Airport project clear for landing |

Airport project clear for landing

It is nearly nine years since Douglas County voters narrowly lifted a weight limit at Minden-Tahoe Airport and in that time a dozen projects worth $15 million have been completed.

Last week county commissioners agreed to a project that will help open the east side of Minden-Tahoe Airport to soaring.

The county accepted a $2.61 million Federal Aviation Administration grant to construct the taxiway east of Runway 16-34.

Airport Manager Chris Johnson said there’s already a waiting list for potential airport leases on the east side of the airport.
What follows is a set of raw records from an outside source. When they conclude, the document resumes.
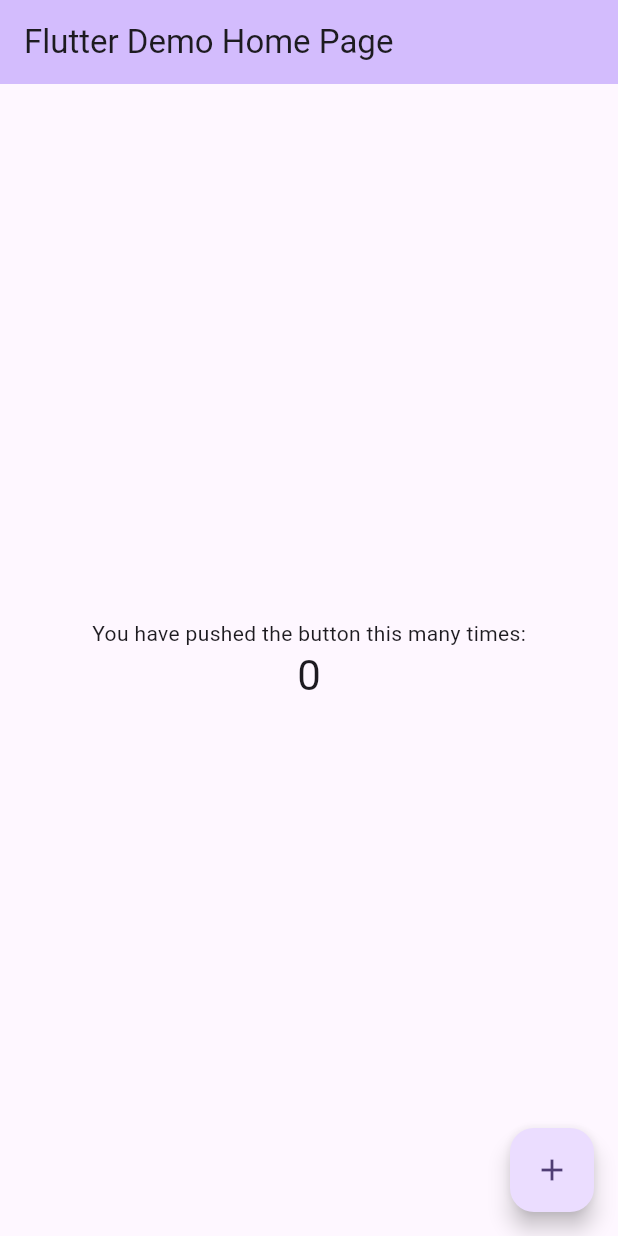
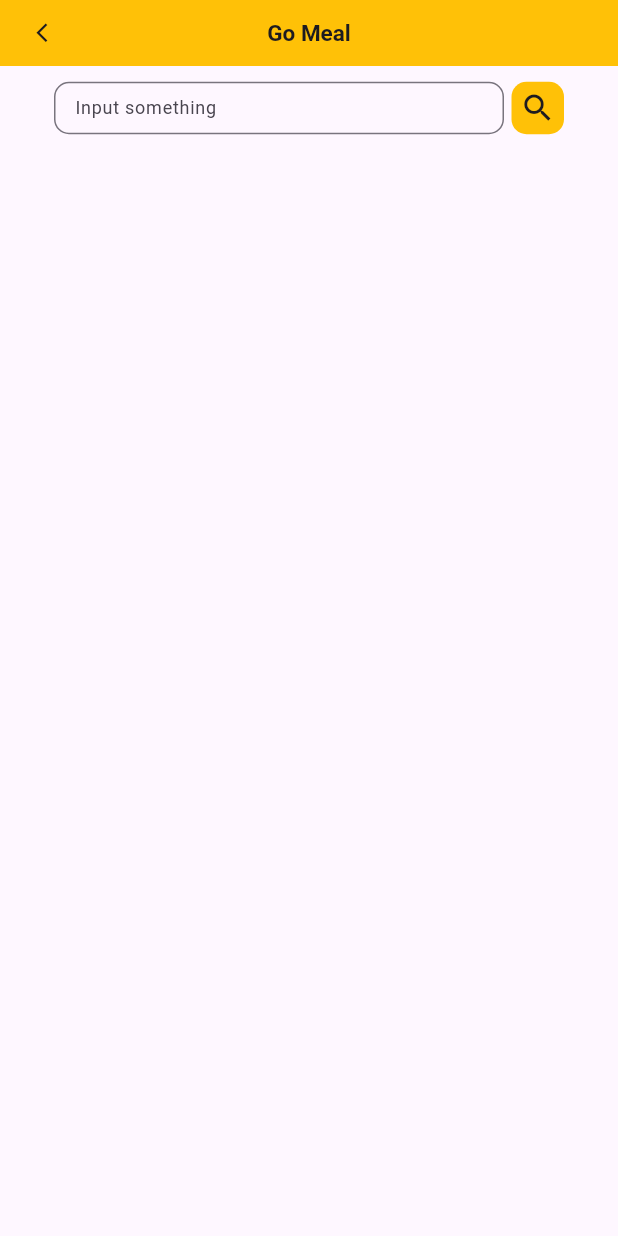
Before and after one commit to MakotoMachiYuki/Mobile-Programming-UTS, a Flutter app: the screen it shows after launch, on a phone screen of 412 x 824 dp. Run offline on Flutter 3.47's test engine with Material 3 defaults, Android fonts, the light colour scheme and no system bars.

Commit message:
First Commit

```diff
--- a/meal_go/lib/main.dart
+++ b/meal_go/lib/main.dart
@@ -1,4 +1,5 @@
 import 'package:flutter/material.dart';
+import 'package:meal_go/restaurant.dart';
 
 void main() {
   runApp(const MyApp());
@@ -10,116 +11,10 @@
   // This widget is the root of your application.
   @override
   Widget build(BuildContext context) {
-    return MaterialApp(
-      title: 'Flutter Demo',
-      theme: ThemeData(
-        // This is the theme of your application.
-        //
-        // TRY THIS: Try running your application with "flutter run". You'll see
-        // the application has a purple toolbar. Then, without quitting the app,
-        // try changing the seedColor in the colorScheme below to Colors.green
-        // and then invoke "hot reload" (save your changes or press the "hot
-        // reload" button in a Flutter-supported IDE, or press "r" if you used
-        // the command line to start the app).
-        //
-        // Notice that the counter didn't reset back to zero; the application
-        // state is not lost during the reload. To reset the state, use hot
-        // restart instead.
-        //
-        // This works for code too, not just values: Most code changes can be
-        // tested with just a hot reload.
-        colorScheme: ColorScheme.fromSeed(seedColor: Colors.deepPurple),
-        useMaterial3: true,
-      ),
-      home: const MyHomePage(title: 'Flutter Demo Home Page'),
+    return const MaterialApp(
+      title: 'Meal Go',
+      debugShowCheckedModeBanner: false,
+      home: StoreDetail(),
     );
   }
 }
-
-class MyHomePage extends StatefulWidget {
-  const MyHomePage({super.key, required this.title});
-
-  // This widget is the home page of your application. It is stateful, meaning
-  // that it has a State object (defined below) that contains fields that affect
-  // how it looks.
-
-  // This class is the configuration for the state. It holds the values (in this
-  // case the title) provided by the parent (in this case the App widget) and
-  // used by the build method of the State. Fields in a Widget subclass are
-  // always marked "final".
-
-  final String title;
-
-  @override
-  State<MyHomePage> createState() => _MyHomePageState();
-}
-
-class _MyHomePageState extends State<MyHomePage> {
-  int _counter = 0;
-
-  void _incrementCounter() {
-    setState(() {
-      // This call to setState tells the Flutter framework that something has
-      // changed in this State, which causes it to rerun the build method below
-      // so that the display can reflect the updated values. If we changed
-      // _counter without calling setState(), then the build method would not be
-      // called again, and so nothing would appear to happen.
-      _counter++;
-    });
-  }
-
-  @override
-  Widget build(BuildContext context) {
-    // This method is rerun every time setState is called, for instance as done
-    // by the _incrementCounter method above.
-    //
-    // The Flutter framework has been optimized to make rerunning build methods
-    // fast, so that you can just rebuild anything that needs updating rather
-    // than having to individually change instances of widgets.
-    return Scaffold(
-      appBar: AppBar(
-        // TRY THIS: Try changing the color here to a specific color (to
-        // Colors.amber, perhaps?) and trigger a hot reload to see the AppBar
-        // change color while the other colors stay the same.
-        backgroundColor: Theme.of(context).colorScheme.inversePrimary,
-        // Here we take the value from the MyHomePage object that was created by
-        // the App.build method, and use it to set our appbar title.
-        title: Text(widget.title),
-      ),
-      body: Center(
-        // Center is a layout widget. It takes a single child and positions it
-        // in the middle of the parent.
-        child: Column(
-          // Column is also a layout widget. It takes a list of children and
-          // arranges them vertically. By default, it sizes itself to fit its
-          // children horizontally, and tries to be as tall as its parent.
-          //
-          // Column has various properties to control how it sizes itself and
-          // how it positions its children. Here we use mainAxisAlignment to
-          // center the children vertically; the main axis here is the vertical
-          // axis because Columns are vertical (the cross axis would be
-          // horizontal).
-          //
-          // TRY THIS: Invoke "debug painting" (choose the "Toggle Debug Paint"
-          // action in the IDE, or press "p" in the console), to see the
-          // wireframe for each widget.
-          mainAxisAlignment: MainAxisAlignment.center,
-          children: <Widget>[
-            const Text(
-              'You have pushed the button this many times:',
-            ),
-            Text(
-              '$_counter',
-              style: Theme.of(context).textTheme.headlineMedium,
-            ),
-          ],
-        ),
-      ),
-      floatingActionButton: FloatingActionButton(
-        onPressed: _incrementCounter,
-        tooltip: 'Increment',
-        child: const Icon(Icons.add),
-      ), // This trailing comma makes auto-formatting nicer for build methods.
-    );
-  }
-}
--- /dev/null
+++ b/meal_go/lib/restaurant.dart
@@ -0,0 +1,84 @@
+import 'package:flutter/material.dart';
+
+class StoreDetail extends StatefulWidget {
+  const StoreDetail({super.key});
+
+  @override
+  State<StoreDetail> createState() => _StoreDetailState();
+}
+
+class _StoreDetailState extends State<StoreDetail> {
+  @override
+  Widget build(BuildContext context) {
+    return Scaffold(
+      appBar: AppBar(
+        leading: IconButton(
+          padding: EdgeInsets.all(10),
+          onPressed: () {},
+          iconSize: 15,
+          icon: Icon(Icons.arrow_back_ios_new),
+        ),
+        title: Text(
+          'Go Meal',
+          style: TextStyle(fontSize: 15, fontWeight: FontWeight.bold),
+        ),
+        centerTitle: true,
+        toolbarHeight: 44,
+        backgroundColor: Colors.amber,
+      ),
+      body: CustomScrollView(
+        slivers: [
+          SliverAppBar(
+            floating: true,
+            pinned: true,
+            expandedHeight: 100,
+            title: Padding(
+              padding: EdgeInsets.symmetric(vertical: 15, horizontal: 20),
+              child: Column(
+                children: [
+                  Row(
+                    children: [
+                      Expanded(
+                        child: Container(
+                          height: 35,
+                          child: TextField(
+                            style: TextStyle(fontSize: 12),
+                            decoration: InputDecoration(
+                              border: OutlineInputBorder(
+                                borderRadius: BorderRadius.circular(10),
+                                borderSide: BorderSide(color: Colors.black),
+                              ),
+                              focusedBorder: OutlineInputBorder(
+                                borderSide: BorderSide(color: Colors.black),
+                              ),
+                              labelText: 'Input something',
+                              labelStyle: TextStyle(fontSize: 12),
+                              contentPadding: EdgeInsets.symmetric(
+                                  vertical: 5, horizontal: 10),
+                            ),
+                          ),
+                        ),
+                      ),
+                      SizedBox(
+                        width: 5,
+                      ),
+                      Container(
+                        width: 35,
+                        height: 35,
+                        child: Icon(Icons.search),
+                        decoration: BoxDecoration(
+                          borderRadius: BorderRadius.circular(10),
+                          color: Colors.amber,
+                        ),
+                      ),
+                    ],
+                  ),
+                ],
+              ),
+            ),
+          ),
+        ],
+      ),
+    );
+  }
+}
```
“We could do land leases on the east side, but there are no taxiways to connect the hangars to them,” Johnson said. “Now we’ve got the first section of taxiway, we can place hangars. We’ve already got people waiting to develop the east side.”

He said the taxiway project should be done in 62 days.

The airport has been planning to develop the east side for gliding for nearly two decades.

“The goal is to move soaring activity over to the east side of the airport so the gliders aren’t crossing the main runway,” Johnson said.

The taxiway Z project is the first of three phases of work planned for the east side of the airport, but several projects have been in support of that effort.

Gliders use the east side apron on the airport to launch, which was rehabilitated last year, Johnson said.

“Minden-Tahoe Airport is one of the top three soaring locations in the world,” Johnson told commissioners.

Most of the money to work on airports comes from taxes on commercial airline tickets collected by the Federal Aviation Administration.

Of the $15 million spent on Minden-Tahoe Airport in the last half-dozen years, $934,862 came from airport revenues.

“All money generated on the airport, per the grant assurances, has to be used at the airport,” Johnson said.

Big projects on the airport included replacing 37,000 linear feet of perimeter face in order to keep deer and coyotes off the runway. The airport also relocated Bliss Road out of the runway protection zone and replaced the runway lights and beacon, some of which dated back to the 1950s.

Johnson said the project will require 62 days to complete.

He said Minden-Tahoe has a good reputation with the FAA for handling its grants.

Up until voters approved Douglas County Question No. 1 in 2010 there was some question as to whether the airport would be eligible for more federal grants.

The question eliminated a weight ordinance, and won by 278 votes, out of 20,658 cast, or 1.3 percent.

Until the vote, a weight limit had been in effect at Minden-Tahoe Airport since 1982, though it was generally considered unenforceable.